Archives for posts with tag: film

It’s pretty amazing that aerial adventure footage is now within the grasp of non-professionals. Are you itching get some amazing follow shots of your truck on the trail? Here’s a brief look at some of the systems on (or coming to) the market.

Find a video about the Inspire One after the jump.

Inspire One drone, $3000
18 minute flight time, fully gimbaled, 360-degree camera

Airdog drone, $1295
10–20 minute flight time, auto-follow enabled

Hexo+ drone, $1199, attach your own GoPro
15 minute flight time, auto-follow enabled

Zano, $265
10–15 minute flight time, auto-follow enabled

Read the rest of this entry »

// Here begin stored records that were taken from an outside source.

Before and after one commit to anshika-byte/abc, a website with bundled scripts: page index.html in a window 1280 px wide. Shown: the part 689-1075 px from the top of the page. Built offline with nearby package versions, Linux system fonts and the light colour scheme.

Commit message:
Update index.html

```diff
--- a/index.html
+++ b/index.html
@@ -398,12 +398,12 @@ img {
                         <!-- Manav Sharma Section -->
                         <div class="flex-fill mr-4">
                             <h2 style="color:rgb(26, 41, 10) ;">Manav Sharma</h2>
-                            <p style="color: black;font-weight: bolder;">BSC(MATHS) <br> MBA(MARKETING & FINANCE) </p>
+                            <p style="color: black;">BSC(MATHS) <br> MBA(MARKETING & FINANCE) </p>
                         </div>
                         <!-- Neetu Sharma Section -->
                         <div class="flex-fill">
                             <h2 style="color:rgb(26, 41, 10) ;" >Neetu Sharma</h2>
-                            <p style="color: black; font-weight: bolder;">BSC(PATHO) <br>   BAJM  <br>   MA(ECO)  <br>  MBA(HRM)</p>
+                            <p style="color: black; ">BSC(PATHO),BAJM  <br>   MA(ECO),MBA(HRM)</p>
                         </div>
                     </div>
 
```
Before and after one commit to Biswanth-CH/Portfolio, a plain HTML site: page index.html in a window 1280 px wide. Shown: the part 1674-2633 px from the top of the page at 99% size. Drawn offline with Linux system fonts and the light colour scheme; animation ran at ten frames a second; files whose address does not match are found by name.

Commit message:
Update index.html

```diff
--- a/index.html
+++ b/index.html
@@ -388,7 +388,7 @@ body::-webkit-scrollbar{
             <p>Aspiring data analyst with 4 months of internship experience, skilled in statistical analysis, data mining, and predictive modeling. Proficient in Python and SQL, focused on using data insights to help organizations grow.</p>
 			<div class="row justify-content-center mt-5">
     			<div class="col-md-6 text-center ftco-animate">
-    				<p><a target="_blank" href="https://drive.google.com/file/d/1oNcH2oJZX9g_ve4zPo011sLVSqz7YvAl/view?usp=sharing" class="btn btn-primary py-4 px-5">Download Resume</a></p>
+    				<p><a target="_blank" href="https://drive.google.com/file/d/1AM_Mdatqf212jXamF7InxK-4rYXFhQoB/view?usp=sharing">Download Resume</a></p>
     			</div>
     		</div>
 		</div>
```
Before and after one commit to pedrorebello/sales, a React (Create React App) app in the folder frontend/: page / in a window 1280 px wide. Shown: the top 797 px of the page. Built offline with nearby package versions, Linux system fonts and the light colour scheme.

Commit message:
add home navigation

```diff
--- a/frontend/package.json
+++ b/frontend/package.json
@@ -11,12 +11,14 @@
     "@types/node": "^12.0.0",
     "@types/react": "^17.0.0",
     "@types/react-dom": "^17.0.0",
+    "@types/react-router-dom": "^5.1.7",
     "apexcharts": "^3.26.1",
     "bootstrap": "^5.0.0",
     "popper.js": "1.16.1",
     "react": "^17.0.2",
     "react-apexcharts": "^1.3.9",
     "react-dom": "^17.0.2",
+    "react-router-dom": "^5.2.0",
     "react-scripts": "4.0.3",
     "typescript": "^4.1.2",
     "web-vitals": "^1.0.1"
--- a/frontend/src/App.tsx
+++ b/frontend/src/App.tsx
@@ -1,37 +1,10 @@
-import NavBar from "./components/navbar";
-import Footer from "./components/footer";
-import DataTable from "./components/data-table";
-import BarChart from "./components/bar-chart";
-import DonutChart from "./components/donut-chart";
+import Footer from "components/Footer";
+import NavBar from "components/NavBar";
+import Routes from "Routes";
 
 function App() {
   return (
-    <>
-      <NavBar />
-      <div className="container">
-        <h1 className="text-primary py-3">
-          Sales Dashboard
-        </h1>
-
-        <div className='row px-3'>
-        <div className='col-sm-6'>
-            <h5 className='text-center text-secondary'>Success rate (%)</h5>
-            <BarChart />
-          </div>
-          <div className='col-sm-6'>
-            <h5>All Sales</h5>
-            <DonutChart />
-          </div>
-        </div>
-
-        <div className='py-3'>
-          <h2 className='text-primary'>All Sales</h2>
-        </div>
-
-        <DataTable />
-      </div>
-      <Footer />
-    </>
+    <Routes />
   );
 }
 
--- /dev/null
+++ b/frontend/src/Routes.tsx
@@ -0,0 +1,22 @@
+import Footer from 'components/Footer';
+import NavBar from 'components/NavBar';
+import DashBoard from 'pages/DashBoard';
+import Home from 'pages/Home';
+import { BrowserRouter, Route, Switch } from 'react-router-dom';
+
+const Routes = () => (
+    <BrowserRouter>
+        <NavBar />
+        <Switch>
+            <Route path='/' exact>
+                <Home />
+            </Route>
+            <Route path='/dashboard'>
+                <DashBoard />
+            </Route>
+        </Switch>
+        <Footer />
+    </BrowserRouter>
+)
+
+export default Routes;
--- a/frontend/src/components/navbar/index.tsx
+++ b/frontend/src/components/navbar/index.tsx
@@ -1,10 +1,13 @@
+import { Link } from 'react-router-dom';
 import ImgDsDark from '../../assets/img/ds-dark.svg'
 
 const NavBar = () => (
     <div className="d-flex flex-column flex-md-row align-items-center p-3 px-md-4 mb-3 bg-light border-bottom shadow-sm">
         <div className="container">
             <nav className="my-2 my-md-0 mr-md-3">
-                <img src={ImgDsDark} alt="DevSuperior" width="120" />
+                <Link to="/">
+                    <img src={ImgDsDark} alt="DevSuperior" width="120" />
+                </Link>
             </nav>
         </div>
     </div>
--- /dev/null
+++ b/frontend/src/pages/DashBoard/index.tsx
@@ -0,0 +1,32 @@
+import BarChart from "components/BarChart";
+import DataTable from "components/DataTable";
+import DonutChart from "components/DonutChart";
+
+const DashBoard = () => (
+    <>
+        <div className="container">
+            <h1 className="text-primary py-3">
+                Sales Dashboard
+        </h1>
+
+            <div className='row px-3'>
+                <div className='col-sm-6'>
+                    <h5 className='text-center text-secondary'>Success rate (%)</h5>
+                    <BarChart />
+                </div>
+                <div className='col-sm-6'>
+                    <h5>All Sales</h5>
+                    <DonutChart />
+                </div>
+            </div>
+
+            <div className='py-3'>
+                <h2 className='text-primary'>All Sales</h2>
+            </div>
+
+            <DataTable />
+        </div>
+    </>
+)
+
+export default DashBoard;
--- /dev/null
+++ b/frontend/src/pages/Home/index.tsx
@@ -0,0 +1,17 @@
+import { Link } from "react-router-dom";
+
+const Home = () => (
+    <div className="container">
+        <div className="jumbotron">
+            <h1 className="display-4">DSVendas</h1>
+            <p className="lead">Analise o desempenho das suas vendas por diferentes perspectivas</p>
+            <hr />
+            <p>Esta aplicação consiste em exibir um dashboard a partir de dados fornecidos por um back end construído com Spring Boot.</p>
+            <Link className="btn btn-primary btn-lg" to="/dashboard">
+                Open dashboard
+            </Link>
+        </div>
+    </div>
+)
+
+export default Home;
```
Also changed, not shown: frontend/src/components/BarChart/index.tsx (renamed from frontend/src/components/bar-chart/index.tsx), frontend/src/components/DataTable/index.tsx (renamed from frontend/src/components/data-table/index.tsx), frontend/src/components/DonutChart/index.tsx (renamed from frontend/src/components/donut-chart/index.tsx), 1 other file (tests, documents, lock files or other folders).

This film from the 1960s shows the then popular sport of motorcycle scrambling, which eventually would turn into enduro. It’s a fun little film.

In May of 2011 the State of California announced a plan to close 25% of its 278 state parks. Shortly thereafter a group of film makers sprung into action, set off on a 3,000-mile journey to visit the 70 parks slated to close, and made the film, The First 70, the trailer of which appears above.

Last year agreements were put into place to keep the parks open. However, according to a recent San Francisco Chronicle article, all of those agreements will expire, many in June of 2014. The article also cites a report by the Little Hoover Commission, an independent state agency that focuses on finding efficiencies in state operations, which recommends California divest itself of some of its state park holdings.

What all this means is that no long-term solution exists to fund California’s State Parks.

This trailer is difficult for me to watch. I don’t like to think that the toothpaste cap I threw away five years ago is now choking a poor South Pacific sea bird. But millions of tons of the plastic I, and everyone else on the planet, throw away end up in the ocean every year.

The problem is that the very things that make plastic appealing to us, also make it a fiendishly good marine-life killer: its low cost ensures that it’s plentiful, and its relative durability means it sticks around. Plastic never biodegrades but instead breaks into smaller and smaller pieces when exposed to sunlight, thereby effecting animals further and further down the food chain. Even tiny zooplankton die by ingesting plastics.

It’s crazy when you think about it. We take three-hundred-million-old oil out of the ground, make it into plastic, use it for a few minutes, or a week, or a year, and then put it out into the environment for 500–1,000 years.

The film, Midway, by Chris Jordan, shows the effects of plastic trash on sea birds at Midway Island. It comes out this year.

If you like to learn more about plastic pollution and what you can do, here are some links. Read the rest of this entry »

This video, Overview, documents the idea that seeing an overview of the earth from space has been a consciousness-shifting event for the astronauts that experienced it and, one hopes, for humanity itself. Seeing the fragility of the earth from space really brings home the understanding that we’re all in this together.

Here’s a good video demo video from Bridgestone Australia for their latest Dueler light truck tire. It’s got some nice off-road footage and some basic driving suggestions.


Continuing on the Grand Wagoneer theme, here’s a dealer commercial for the 1973 Grand Wagoneer. The narrator enthusiastically states that the rear seat is standard, not an optional extra.

It’s funny to look back at the history of the SUV. On this full-time 4-wheel-drive system, the lock-out for the center differential was in the glove box!

Independent filmmaker Andrew Miller shot this footage while riding along with AEV in Iceland this year. This gorgeous stuff.

If you can get past the pomp and circumstance, here’s some nice footage of 1930s-era, high-speed rail in action. The film shows The Coronation Scot, an English steam train, reaching 114mph on a test run between the stations of Crewe and Euston.

Put into service in honor of the coronation of King George VI (hence all of the pomp and circumstance) it offered regular service between London and Glasgow, a 400-mile run which it made in 6.5 hours.

Today’s trains make the journey 4.5 hours albeit with less style.

I like a good bigfoot documentary now and again. Here’s one from the mid-90s hosted by Leonard Nimoy.

Keep an eye out for these guys when you’re out on the trail. 😉